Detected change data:

····················

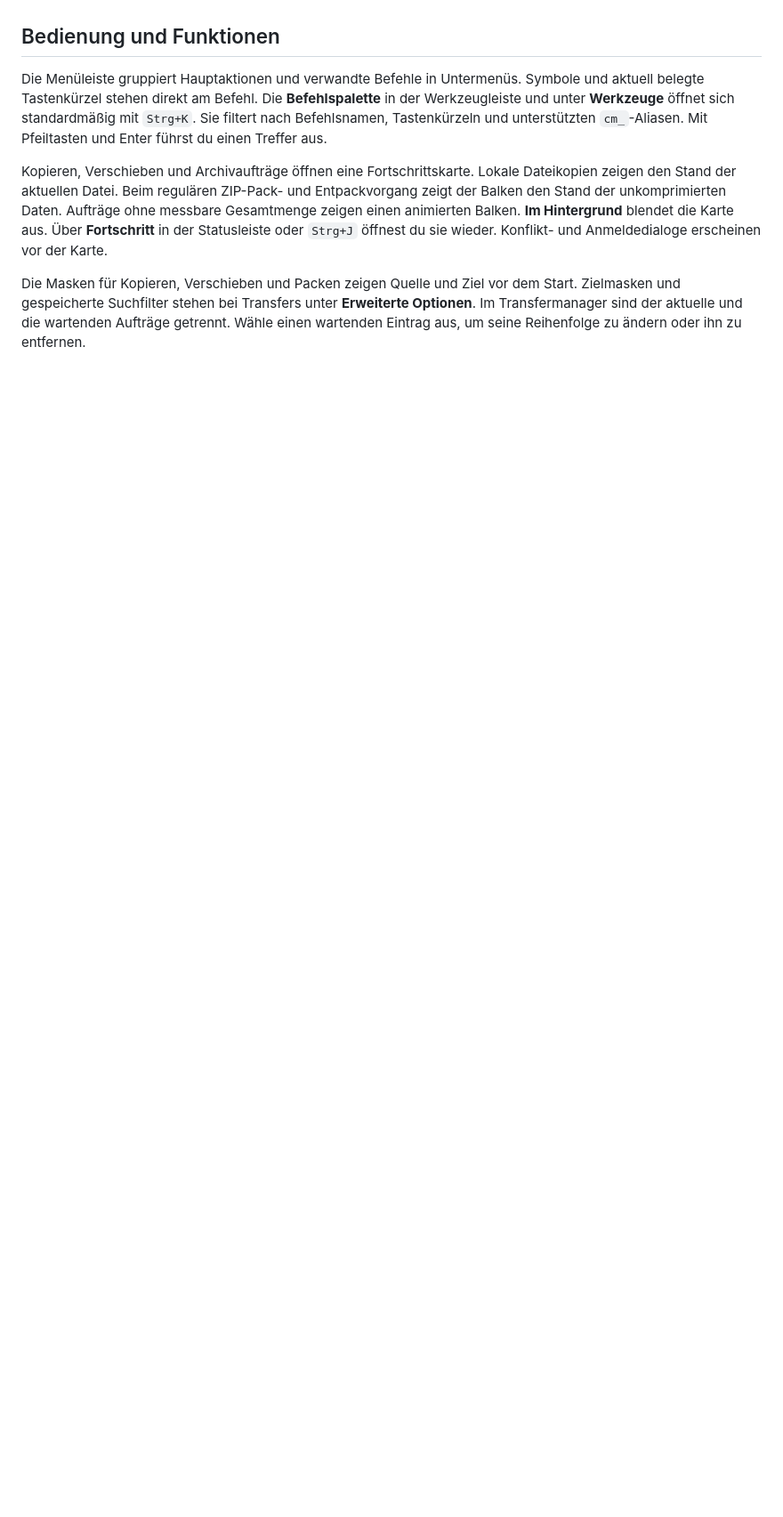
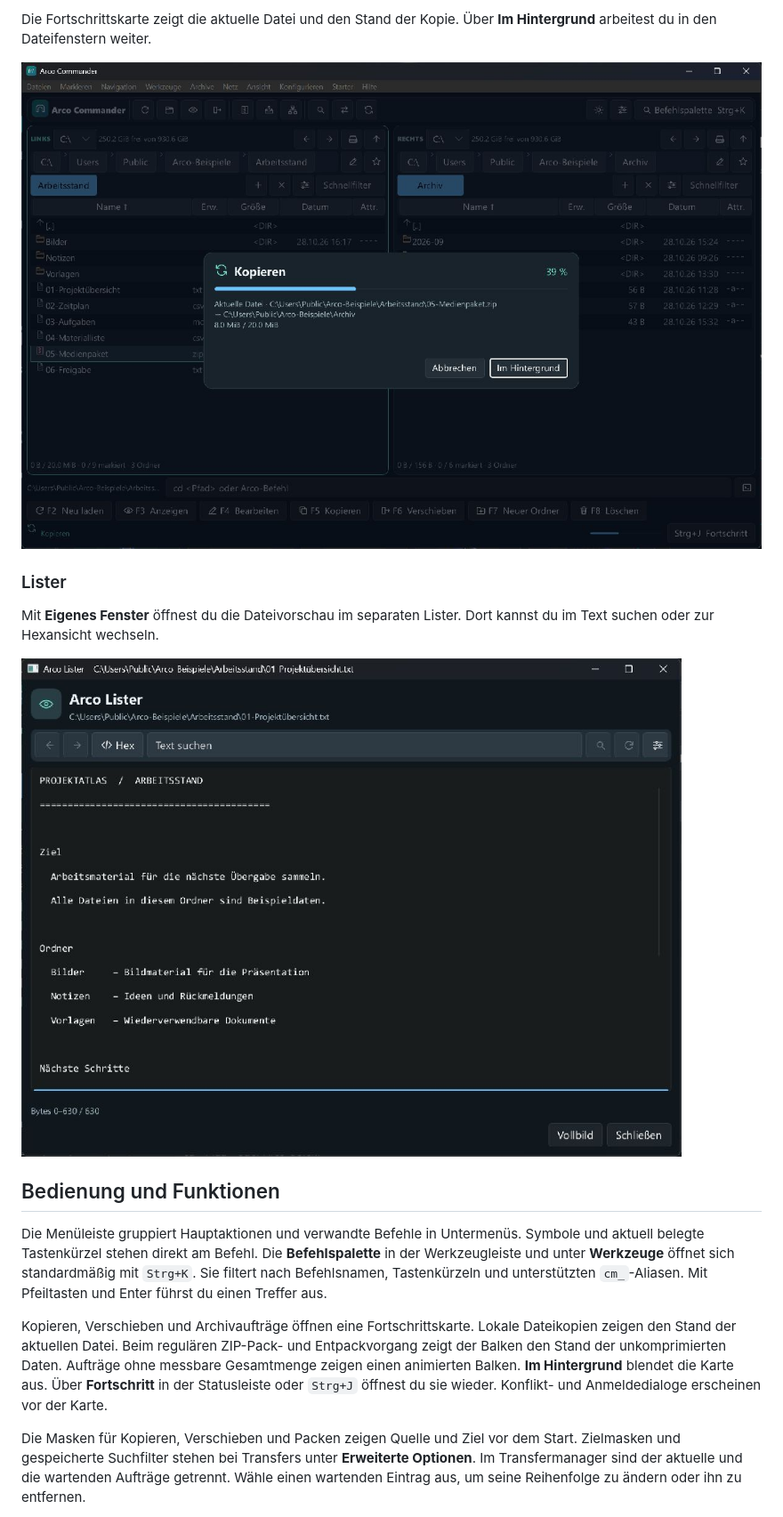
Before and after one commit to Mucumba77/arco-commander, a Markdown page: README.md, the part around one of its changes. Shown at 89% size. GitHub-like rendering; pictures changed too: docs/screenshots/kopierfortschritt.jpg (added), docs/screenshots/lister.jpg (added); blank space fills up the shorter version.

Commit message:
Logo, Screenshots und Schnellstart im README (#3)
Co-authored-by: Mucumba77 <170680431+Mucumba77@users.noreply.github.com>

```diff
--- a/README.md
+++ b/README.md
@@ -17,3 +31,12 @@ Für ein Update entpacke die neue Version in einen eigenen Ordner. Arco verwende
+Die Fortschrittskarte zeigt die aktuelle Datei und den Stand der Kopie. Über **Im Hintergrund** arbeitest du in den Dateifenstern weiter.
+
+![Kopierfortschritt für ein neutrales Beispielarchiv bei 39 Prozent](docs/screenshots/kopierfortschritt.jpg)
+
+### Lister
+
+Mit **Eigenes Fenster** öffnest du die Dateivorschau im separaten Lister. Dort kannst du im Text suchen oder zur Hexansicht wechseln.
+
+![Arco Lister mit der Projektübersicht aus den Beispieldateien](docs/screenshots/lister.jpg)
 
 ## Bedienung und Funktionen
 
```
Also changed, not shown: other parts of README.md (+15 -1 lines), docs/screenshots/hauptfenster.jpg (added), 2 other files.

····················

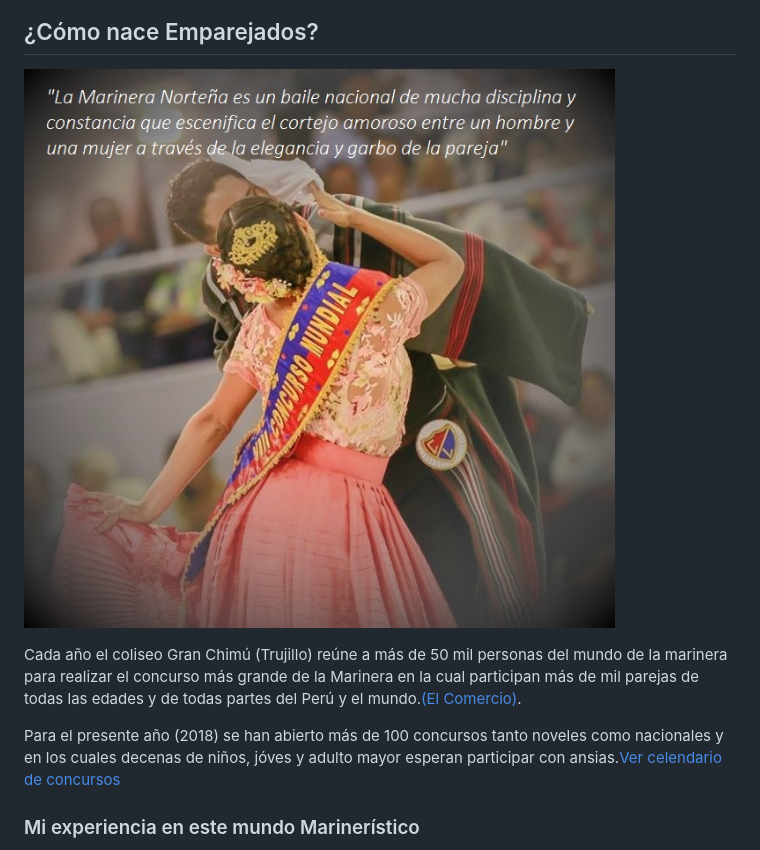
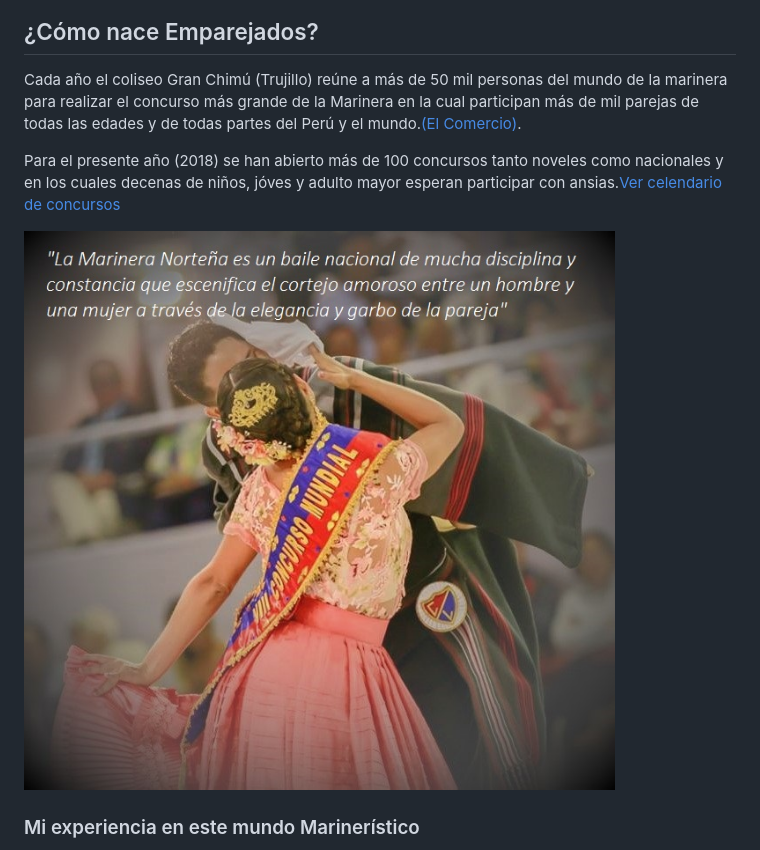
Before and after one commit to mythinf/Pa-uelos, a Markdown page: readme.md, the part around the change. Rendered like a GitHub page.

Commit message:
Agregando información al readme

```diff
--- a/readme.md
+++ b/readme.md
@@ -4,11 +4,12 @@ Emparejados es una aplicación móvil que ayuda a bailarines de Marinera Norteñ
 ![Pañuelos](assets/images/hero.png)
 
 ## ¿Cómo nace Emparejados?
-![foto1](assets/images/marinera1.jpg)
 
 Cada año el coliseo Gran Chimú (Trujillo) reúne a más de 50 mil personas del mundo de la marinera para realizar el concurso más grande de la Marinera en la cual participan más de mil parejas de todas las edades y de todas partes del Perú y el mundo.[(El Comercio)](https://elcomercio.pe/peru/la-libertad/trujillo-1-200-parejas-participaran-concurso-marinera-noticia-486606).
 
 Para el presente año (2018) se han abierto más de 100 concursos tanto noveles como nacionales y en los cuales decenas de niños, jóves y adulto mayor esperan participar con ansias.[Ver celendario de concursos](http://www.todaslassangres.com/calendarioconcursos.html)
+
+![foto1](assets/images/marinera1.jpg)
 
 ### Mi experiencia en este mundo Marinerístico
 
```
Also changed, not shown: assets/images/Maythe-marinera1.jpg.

····················

Work to be completed:
Among the entries above, how many lines include the word "assets"? Reply with the number only.

Expected output:
4